▶ **TASK TO COMPLETE**: Copy all lines in the data that contain the string "packages".

▶ **SOURCE MATERIAL**:
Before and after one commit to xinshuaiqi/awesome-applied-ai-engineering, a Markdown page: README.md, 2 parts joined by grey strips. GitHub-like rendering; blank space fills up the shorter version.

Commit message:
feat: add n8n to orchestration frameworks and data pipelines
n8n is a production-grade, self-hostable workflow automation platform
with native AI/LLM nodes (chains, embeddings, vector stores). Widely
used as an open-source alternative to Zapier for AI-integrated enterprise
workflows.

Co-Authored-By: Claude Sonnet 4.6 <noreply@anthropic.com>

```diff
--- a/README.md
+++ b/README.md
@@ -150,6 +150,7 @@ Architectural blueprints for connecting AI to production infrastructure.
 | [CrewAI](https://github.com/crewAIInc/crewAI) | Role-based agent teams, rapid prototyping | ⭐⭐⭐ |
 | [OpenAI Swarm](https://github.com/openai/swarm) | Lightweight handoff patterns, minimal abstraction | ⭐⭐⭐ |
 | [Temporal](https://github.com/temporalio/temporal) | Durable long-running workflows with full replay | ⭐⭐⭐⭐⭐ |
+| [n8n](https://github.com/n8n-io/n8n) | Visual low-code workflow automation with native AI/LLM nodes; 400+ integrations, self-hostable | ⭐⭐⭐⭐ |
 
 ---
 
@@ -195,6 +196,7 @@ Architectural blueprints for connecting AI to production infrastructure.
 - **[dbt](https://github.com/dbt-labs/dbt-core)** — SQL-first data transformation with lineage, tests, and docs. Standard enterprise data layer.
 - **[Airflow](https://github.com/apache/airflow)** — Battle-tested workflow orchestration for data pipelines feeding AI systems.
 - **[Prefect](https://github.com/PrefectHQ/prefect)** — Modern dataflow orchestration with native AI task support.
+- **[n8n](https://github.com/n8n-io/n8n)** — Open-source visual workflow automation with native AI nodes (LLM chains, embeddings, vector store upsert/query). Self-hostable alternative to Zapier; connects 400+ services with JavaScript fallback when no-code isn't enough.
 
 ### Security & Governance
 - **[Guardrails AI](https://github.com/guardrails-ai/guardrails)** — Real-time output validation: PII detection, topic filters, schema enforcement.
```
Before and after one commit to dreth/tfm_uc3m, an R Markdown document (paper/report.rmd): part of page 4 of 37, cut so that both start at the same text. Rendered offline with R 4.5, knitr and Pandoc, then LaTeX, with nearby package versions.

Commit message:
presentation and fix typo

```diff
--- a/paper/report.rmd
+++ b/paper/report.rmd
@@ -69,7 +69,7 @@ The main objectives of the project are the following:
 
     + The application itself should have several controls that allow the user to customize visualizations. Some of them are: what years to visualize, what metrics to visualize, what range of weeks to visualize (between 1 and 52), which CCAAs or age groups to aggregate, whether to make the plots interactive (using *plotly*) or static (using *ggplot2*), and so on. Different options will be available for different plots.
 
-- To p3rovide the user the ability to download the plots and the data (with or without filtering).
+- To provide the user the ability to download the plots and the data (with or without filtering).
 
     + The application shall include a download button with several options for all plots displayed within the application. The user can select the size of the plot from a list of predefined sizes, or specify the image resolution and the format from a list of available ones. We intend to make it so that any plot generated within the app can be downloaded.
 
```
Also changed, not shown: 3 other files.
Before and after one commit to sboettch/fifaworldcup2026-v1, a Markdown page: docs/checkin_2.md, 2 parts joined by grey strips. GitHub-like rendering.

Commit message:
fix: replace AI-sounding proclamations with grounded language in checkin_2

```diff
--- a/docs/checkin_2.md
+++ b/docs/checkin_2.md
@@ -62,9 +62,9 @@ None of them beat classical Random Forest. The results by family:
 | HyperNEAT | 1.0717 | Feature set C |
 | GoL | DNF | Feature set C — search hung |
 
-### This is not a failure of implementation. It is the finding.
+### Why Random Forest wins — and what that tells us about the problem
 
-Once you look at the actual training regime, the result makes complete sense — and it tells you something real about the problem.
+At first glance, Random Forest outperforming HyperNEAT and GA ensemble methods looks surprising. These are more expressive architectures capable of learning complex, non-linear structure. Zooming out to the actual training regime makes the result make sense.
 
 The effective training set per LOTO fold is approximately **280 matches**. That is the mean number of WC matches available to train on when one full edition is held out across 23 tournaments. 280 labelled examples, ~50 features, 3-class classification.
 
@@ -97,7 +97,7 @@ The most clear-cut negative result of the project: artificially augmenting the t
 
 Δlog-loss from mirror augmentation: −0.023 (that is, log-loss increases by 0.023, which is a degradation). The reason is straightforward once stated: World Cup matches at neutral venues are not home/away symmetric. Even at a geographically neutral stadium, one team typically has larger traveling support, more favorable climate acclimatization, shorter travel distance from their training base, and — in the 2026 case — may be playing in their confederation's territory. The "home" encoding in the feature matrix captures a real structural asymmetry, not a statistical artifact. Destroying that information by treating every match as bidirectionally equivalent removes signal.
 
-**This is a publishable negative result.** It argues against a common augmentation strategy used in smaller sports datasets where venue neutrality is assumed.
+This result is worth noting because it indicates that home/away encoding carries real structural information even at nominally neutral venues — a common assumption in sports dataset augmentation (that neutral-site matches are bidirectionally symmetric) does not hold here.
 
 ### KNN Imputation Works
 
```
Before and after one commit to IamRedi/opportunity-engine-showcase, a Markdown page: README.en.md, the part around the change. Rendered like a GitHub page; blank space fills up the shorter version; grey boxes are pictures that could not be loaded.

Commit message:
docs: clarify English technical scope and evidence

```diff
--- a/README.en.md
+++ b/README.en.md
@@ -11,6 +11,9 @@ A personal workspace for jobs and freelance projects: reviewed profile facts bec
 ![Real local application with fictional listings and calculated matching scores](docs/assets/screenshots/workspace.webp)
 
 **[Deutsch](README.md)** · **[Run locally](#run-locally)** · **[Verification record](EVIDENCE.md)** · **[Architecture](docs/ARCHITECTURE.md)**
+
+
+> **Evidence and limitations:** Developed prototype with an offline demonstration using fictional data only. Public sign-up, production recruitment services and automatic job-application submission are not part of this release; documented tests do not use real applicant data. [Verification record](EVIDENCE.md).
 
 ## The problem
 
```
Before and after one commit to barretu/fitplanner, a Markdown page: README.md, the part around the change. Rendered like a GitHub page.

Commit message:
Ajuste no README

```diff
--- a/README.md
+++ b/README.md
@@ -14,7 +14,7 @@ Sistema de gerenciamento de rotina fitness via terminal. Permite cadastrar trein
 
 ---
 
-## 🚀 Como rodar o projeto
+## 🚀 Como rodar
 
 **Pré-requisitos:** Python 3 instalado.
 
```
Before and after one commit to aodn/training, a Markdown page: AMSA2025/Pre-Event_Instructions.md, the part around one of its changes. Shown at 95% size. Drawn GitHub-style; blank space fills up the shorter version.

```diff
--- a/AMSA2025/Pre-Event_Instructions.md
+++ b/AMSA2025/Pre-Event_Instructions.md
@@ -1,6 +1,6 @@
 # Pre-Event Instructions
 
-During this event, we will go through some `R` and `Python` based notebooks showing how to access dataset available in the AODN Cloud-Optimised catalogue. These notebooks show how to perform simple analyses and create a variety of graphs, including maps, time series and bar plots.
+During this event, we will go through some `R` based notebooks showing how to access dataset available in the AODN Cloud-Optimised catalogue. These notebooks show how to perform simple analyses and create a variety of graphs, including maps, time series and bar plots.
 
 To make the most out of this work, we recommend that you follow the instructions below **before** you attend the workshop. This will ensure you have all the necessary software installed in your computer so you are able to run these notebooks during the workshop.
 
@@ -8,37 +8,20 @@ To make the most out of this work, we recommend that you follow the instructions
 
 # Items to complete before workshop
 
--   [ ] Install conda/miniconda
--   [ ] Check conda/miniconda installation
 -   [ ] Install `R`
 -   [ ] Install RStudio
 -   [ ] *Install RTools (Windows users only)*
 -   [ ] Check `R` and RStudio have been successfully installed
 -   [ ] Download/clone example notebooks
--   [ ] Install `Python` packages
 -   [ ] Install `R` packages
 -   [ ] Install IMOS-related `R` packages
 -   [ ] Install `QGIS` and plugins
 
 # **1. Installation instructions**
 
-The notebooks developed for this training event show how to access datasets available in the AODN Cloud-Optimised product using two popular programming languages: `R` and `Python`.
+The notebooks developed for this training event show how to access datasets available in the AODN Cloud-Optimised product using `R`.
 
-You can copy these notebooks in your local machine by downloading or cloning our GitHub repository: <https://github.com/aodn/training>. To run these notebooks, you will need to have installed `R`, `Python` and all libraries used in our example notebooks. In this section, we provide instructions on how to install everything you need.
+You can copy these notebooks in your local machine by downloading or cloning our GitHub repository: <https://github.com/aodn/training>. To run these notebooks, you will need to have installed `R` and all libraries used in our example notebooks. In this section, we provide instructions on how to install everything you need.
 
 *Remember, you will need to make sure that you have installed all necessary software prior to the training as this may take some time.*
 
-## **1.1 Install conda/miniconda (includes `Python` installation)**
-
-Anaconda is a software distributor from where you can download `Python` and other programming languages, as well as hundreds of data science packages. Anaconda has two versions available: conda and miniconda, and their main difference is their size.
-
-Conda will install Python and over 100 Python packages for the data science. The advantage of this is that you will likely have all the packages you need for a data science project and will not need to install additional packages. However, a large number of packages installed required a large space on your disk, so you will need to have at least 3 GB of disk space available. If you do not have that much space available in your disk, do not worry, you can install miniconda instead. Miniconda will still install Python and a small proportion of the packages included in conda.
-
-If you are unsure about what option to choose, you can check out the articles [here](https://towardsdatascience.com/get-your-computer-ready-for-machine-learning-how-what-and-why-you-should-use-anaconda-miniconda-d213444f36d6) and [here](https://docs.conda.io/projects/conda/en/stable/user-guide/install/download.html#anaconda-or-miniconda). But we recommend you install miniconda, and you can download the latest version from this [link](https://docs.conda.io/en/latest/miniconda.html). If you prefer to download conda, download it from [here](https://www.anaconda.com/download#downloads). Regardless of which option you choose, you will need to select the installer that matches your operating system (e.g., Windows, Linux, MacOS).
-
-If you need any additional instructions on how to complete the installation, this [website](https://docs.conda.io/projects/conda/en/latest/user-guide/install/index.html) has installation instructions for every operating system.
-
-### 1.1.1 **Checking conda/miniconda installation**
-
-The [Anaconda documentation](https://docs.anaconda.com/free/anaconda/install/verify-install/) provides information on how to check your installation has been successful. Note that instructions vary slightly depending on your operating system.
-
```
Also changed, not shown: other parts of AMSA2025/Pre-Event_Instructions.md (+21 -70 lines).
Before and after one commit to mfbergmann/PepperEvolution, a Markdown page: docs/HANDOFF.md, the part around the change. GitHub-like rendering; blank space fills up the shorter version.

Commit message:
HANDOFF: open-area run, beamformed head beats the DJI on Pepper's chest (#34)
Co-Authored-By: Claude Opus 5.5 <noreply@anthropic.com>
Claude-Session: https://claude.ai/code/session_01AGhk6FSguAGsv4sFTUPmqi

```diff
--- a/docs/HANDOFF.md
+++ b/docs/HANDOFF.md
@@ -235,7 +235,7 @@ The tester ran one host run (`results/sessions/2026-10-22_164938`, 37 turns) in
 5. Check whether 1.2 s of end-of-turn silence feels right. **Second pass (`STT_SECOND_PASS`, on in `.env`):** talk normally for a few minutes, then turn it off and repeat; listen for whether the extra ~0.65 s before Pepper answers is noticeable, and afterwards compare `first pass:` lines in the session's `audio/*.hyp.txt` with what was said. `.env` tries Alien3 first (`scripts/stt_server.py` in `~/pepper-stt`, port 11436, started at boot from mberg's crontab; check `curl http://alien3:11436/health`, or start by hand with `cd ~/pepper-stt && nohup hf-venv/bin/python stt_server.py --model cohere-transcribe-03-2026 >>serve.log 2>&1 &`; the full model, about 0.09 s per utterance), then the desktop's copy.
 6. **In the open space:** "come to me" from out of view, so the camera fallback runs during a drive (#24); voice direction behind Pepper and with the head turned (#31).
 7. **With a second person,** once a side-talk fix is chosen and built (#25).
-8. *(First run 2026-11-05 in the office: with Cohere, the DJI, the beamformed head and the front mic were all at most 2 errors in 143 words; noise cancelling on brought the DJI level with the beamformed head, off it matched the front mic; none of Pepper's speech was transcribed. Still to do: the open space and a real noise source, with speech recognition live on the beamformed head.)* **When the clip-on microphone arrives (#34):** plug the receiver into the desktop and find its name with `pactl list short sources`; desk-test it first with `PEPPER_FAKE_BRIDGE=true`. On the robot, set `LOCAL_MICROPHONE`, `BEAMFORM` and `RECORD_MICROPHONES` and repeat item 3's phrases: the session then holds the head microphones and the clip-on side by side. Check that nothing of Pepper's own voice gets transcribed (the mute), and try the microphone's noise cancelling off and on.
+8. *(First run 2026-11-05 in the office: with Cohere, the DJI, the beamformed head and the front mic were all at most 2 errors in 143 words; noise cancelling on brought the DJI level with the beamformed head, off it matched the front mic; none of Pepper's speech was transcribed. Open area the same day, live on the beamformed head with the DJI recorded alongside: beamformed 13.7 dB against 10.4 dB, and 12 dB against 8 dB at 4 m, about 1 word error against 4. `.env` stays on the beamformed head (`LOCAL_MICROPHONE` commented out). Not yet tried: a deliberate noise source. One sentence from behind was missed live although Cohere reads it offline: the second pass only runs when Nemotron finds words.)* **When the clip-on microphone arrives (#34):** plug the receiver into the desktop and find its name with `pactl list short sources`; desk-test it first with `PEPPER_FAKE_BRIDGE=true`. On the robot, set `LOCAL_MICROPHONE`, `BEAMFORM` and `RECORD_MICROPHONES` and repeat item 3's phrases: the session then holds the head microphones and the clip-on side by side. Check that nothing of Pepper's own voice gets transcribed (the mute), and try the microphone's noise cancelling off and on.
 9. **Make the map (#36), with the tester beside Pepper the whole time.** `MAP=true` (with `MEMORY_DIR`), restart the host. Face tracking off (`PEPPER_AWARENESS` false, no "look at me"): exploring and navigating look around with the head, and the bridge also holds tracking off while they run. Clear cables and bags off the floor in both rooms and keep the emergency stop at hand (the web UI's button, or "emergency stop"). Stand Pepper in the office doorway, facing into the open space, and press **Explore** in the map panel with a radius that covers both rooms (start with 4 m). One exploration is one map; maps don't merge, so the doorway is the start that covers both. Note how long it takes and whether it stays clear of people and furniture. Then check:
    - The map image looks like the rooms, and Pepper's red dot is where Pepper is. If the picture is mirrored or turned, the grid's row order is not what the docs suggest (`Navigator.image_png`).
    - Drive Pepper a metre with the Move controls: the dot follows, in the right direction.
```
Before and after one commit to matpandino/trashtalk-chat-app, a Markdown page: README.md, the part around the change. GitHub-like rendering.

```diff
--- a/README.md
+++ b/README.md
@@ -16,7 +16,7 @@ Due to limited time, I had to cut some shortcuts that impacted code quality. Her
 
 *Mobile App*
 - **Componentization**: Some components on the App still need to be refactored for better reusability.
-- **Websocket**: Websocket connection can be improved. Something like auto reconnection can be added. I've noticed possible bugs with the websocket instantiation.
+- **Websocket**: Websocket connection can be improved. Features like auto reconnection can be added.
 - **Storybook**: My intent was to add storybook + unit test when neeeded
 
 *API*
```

▶ **TASK RESPONSE**:
--   [ ] Install `Python` packages
 -   [ ] Install `R` packages
 -   [ ] Install IMOS-related `R` packages
-Anaconda is a software distributor from where you can download `Python` and other programming languages, as well as hundreds of data science packages. Anaconda has two versions available: conda and miniconda, and their main difference is their size.
-Conda will install Python and over 100 Python packages for the data science. The advantage of this is that you will likely have all the packages you need for a data science project and will not need to install additional packages. However, a large number of packages installed required a large space on your disk, so you will need to have at least 3 GB of disk space available. If you do not have that much space available in your disk, do not worry, you can install miniconda instead. Miniconda will still install Python and a small proportion of the packages included in conda.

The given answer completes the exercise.